■ PROBLEM DESCRIPTION ■
Each line of the data below holding the word "questions" must be copied.

■ GIVEN RECORDS ■
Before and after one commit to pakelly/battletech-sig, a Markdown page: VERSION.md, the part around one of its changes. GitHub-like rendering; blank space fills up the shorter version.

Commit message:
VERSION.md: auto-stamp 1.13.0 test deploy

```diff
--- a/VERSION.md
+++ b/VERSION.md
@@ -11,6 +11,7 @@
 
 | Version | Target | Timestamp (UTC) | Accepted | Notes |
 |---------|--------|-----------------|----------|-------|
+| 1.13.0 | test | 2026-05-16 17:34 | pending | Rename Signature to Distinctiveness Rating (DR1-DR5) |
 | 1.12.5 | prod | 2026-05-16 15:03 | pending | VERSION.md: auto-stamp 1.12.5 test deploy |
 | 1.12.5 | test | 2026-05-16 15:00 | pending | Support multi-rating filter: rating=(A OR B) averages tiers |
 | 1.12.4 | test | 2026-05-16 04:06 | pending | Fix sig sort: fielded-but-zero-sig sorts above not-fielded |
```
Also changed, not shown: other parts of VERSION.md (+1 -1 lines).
...
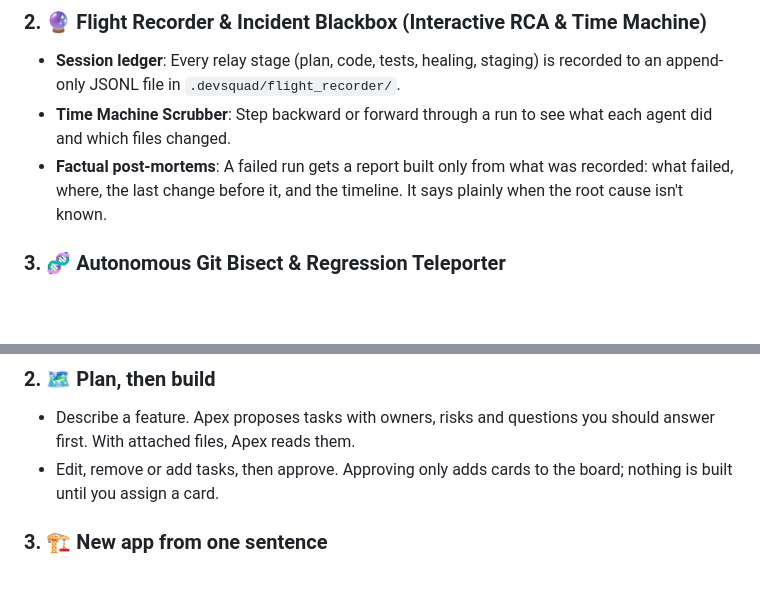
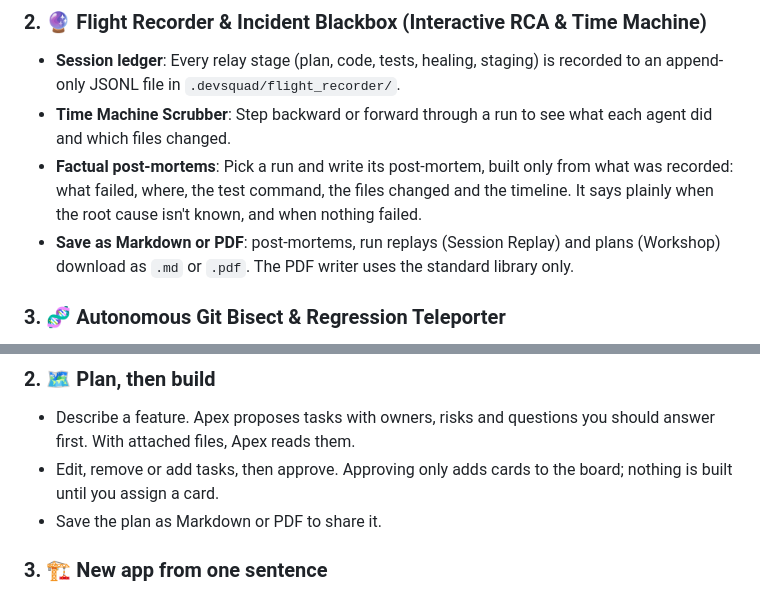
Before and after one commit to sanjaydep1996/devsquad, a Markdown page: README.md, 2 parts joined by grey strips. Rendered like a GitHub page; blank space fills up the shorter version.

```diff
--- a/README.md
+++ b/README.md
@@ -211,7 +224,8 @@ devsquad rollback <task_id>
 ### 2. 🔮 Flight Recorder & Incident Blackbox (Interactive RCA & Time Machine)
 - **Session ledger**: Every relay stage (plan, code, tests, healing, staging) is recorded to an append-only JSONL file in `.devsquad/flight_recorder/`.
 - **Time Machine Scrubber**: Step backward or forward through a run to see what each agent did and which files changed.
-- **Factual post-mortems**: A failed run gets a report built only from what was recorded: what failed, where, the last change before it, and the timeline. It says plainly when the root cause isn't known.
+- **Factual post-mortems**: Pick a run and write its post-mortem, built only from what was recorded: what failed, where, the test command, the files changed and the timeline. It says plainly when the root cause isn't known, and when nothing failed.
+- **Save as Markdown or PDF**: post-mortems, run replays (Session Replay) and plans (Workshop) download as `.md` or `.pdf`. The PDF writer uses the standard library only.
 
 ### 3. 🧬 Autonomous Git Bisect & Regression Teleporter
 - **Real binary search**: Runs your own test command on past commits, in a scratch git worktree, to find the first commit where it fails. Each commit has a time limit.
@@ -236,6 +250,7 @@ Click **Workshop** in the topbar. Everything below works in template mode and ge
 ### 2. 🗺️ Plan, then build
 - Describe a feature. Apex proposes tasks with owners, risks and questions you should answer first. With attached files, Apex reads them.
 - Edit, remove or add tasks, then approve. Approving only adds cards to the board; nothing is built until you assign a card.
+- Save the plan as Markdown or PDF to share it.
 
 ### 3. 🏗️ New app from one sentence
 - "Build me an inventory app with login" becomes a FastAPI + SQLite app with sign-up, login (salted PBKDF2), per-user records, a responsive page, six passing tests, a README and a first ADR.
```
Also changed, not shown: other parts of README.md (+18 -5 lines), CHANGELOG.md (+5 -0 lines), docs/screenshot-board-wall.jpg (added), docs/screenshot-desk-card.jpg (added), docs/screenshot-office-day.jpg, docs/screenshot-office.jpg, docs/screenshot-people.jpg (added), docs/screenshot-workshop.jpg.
* * *
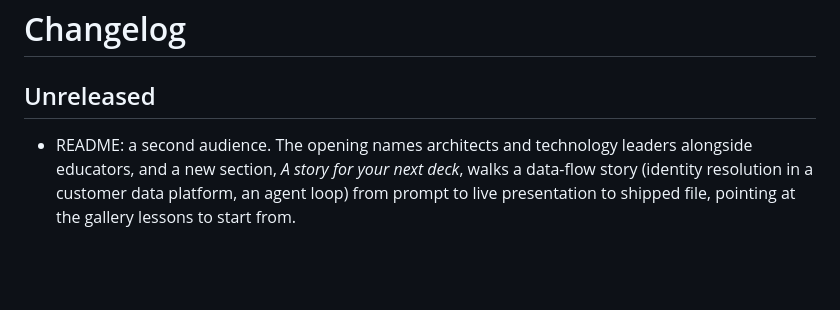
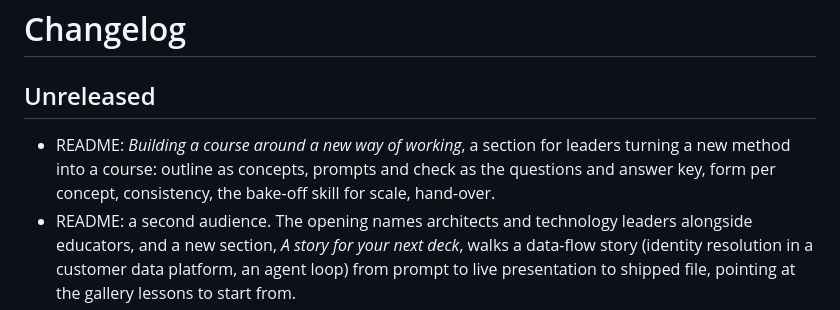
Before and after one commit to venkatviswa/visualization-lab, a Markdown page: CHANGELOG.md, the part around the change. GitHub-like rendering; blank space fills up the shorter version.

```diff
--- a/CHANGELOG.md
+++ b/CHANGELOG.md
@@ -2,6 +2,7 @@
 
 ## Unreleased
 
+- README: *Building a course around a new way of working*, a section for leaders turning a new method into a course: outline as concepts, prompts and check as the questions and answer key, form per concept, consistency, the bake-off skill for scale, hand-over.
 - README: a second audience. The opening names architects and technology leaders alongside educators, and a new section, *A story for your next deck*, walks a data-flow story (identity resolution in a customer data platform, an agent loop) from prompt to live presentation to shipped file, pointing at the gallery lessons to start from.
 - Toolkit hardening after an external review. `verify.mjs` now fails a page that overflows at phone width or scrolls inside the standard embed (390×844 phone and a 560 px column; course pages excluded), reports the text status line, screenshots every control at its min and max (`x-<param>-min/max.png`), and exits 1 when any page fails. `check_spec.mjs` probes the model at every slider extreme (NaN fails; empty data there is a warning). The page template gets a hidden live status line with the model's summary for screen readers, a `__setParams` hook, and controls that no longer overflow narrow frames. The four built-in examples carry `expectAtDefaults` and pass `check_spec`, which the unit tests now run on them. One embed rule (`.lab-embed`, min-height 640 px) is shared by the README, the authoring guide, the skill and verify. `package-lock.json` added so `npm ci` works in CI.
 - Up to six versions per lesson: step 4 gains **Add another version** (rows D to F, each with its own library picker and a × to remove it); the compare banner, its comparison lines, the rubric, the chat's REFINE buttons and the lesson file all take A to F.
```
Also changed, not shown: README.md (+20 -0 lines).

■ FINAL ANSWER ■
 - Describe a feature. Apex proposes tasks with owners, risks and questions you should answer first. With attached files, Apex reads them.
+- README: *Building a course around a new way of working*, a section for leaders turning a new method into a course: outline as concepts, prompts and check as the questions and answer key, form per concept, consistency, the bake-off skill for scale, hand-over.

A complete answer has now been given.